I am a member of The Field, an organization primarily for those in the performing arts, with a focus on the dance world. It is an amazing organization which helps artists, both emerging and experienced, create their own works through residency grants, teaches artists how to survive through grant writing, marketing and online strategies courses, among many other things. They also have started initiatives such as ERPA, Economical Revitalisation for Performing Artists, to address the ineffective traditional grant making path for those in the performing arts. About a month or so ago they hosted a forum regarding the state of the New York arts economy. I attended not knowing what this event would be like and wound up leaving inspired by both the artists and the producers/”gatekeepers” of the arts. There were a couple of really good points made and the one or two that have been rattling about my mind this summer have kept me from being dismayed when I see theaters losing their spaces, massive layoffs at arts organizations and less grants (less money) to go around.

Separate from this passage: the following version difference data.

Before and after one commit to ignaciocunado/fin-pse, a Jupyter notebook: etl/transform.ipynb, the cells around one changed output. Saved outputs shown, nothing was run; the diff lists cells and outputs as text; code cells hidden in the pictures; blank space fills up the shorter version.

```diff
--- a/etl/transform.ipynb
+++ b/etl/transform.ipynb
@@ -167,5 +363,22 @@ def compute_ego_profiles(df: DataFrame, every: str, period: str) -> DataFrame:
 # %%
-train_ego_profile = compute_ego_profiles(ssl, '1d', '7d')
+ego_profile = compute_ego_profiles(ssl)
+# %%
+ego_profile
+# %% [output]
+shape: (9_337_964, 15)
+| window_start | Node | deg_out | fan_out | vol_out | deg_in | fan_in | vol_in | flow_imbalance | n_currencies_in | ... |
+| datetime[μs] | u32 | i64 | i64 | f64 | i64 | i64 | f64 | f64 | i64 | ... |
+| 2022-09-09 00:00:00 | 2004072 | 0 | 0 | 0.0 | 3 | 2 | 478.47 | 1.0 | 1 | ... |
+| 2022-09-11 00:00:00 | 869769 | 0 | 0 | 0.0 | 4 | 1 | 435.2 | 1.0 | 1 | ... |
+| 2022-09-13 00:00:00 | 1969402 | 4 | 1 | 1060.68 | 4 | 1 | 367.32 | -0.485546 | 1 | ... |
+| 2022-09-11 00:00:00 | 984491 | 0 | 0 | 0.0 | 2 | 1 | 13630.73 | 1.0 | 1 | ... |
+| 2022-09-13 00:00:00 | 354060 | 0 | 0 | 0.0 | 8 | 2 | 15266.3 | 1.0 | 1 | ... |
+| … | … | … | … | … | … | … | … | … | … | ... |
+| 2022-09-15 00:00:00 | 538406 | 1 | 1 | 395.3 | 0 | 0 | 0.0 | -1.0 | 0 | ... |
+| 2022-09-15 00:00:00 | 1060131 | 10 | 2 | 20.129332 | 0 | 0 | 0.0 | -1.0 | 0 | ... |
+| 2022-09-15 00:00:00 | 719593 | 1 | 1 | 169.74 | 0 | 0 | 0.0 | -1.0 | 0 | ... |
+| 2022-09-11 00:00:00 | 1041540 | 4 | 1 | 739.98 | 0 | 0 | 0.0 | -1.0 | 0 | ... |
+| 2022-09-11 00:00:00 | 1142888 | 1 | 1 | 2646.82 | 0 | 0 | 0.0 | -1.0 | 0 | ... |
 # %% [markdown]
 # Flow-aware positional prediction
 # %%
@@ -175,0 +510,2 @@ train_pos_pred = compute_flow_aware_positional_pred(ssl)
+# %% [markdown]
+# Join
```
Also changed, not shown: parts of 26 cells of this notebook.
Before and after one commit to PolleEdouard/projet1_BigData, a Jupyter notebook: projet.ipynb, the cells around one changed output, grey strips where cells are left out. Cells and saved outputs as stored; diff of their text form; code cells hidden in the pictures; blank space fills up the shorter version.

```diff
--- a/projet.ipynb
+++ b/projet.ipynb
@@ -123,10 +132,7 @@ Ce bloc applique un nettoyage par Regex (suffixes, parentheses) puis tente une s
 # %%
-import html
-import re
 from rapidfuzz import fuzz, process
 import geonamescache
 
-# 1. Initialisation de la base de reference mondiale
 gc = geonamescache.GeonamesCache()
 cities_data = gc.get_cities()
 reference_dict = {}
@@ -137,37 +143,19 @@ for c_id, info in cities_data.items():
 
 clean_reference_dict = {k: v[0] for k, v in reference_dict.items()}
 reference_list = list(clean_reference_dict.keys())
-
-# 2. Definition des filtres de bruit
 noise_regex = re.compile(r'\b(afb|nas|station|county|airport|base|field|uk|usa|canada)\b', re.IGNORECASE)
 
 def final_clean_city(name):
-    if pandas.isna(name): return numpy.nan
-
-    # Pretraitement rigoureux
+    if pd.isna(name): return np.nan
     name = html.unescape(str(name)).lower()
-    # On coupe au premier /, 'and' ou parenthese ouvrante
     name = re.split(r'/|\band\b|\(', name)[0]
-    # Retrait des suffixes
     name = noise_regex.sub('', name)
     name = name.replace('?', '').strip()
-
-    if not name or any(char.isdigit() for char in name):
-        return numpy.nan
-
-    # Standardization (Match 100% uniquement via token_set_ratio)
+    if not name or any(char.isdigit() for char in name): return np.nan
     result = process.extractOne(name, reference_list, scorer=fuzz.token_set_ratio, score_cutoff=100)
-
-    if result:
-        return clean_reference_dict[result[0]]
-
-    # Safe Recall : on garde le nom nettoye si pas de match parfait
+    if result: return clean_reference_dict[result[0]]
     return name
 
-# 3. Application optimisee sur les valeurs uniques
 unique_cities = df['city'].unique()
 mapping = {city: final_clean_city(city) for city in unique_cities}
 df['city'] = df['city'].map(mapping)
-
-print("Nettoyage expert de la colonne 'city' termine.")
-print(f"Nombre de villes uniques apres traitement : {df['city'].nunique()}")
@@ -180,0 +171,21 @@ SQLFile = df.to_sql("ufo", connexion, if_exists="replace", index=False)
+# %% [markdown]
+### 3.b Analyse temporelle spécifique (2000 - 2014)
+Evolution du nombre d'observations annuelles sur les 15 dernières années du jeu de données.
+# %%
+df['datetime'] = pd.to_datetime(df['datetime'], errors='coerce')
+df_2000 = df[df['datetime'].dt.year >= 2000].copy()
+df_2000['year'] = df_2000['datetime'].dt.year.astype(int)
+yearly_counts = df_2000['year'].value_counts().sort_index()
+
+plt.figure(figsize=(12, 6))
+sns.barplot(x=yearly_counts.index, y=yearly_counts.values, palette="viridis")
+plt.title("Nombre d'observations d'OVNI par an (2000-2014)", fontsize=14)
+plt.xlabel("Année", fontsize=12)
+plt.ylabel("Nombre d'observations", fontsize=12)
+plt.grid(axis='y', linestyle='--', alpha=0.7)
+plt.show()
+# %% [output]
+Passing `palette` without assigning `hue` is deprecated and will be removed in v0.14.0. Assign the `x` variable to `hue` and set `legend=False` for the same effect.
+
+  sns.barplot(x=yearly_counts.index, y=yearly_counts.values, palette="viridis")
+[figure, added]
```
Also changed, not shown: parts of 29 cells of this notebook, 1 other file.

The first point, or suggestion, was to focus on one project and work on it slowly, perfecting it before showing it to the public. This is something I need to constantly remind myself, since I’m prone to want to have my work shown in public before it should be presented. There is definitely a market driven economy in the arts in NYC that makes artists often feel they need to be showing their work constantly or they will fall by the wayside. Such commercialist sentiments often ruin the creative process. Breaks are very, very important. That doesn’t mean walking away from your life, but it means taking a break so that you can let ideas simmer, brainstorm and court your muse (he or she does not usually show up until you’ve learned to sufficiently de-stress). When focusing on one project you can also have little spinoffs (ideas, projects, etc) that happen randomly. You can also plan to show an entire evening worth of work instead of constantly showing only 10 minutes of work at this showcase or that workshop. That was also another point made during the forum. Show a full evening’s worth of work. Don’t continue down the path of endless showcases. I’ve used showcases to this point in my career to get my work out into the public, but I don’t want to continue to use them as a crutch. They are very helpful for the emerging artist, but there does come a time when a full evening’s work must be shown.
The other point that I found of great interest was the idea that maybe the artists in the city should be working closer together and less at odds with each other, especially as we enter an era of scarcity. With even less now to go around, the current pathways to carving out a career in NYC as an artist seem poised to become dire. As for what is going to happen to the arts in NYC, or for that matter anywhere in the USA, I don’t really know. New York City was on route to pushing out most of its artists to the absolute borders of the city (well maybe not the absolute, but definitely further out). Unless you’re working a posh job or claiming you’re an artist while working in advertising, or your parents were supporting you by paying for rent, you are/were barely scraping by. Yet it seems that some people in the arts did have access to large amounts of capital during the past decade and so they will probably feel this slowdown at a much steeper incline. But most people in the arts did not and have never lived flush with cash and so overall maybe life will just go on as it has been for most artists. Or maybe not. Maybe this era will push artists towards more innovative collectivity and further away from the individualistic market-driven economy.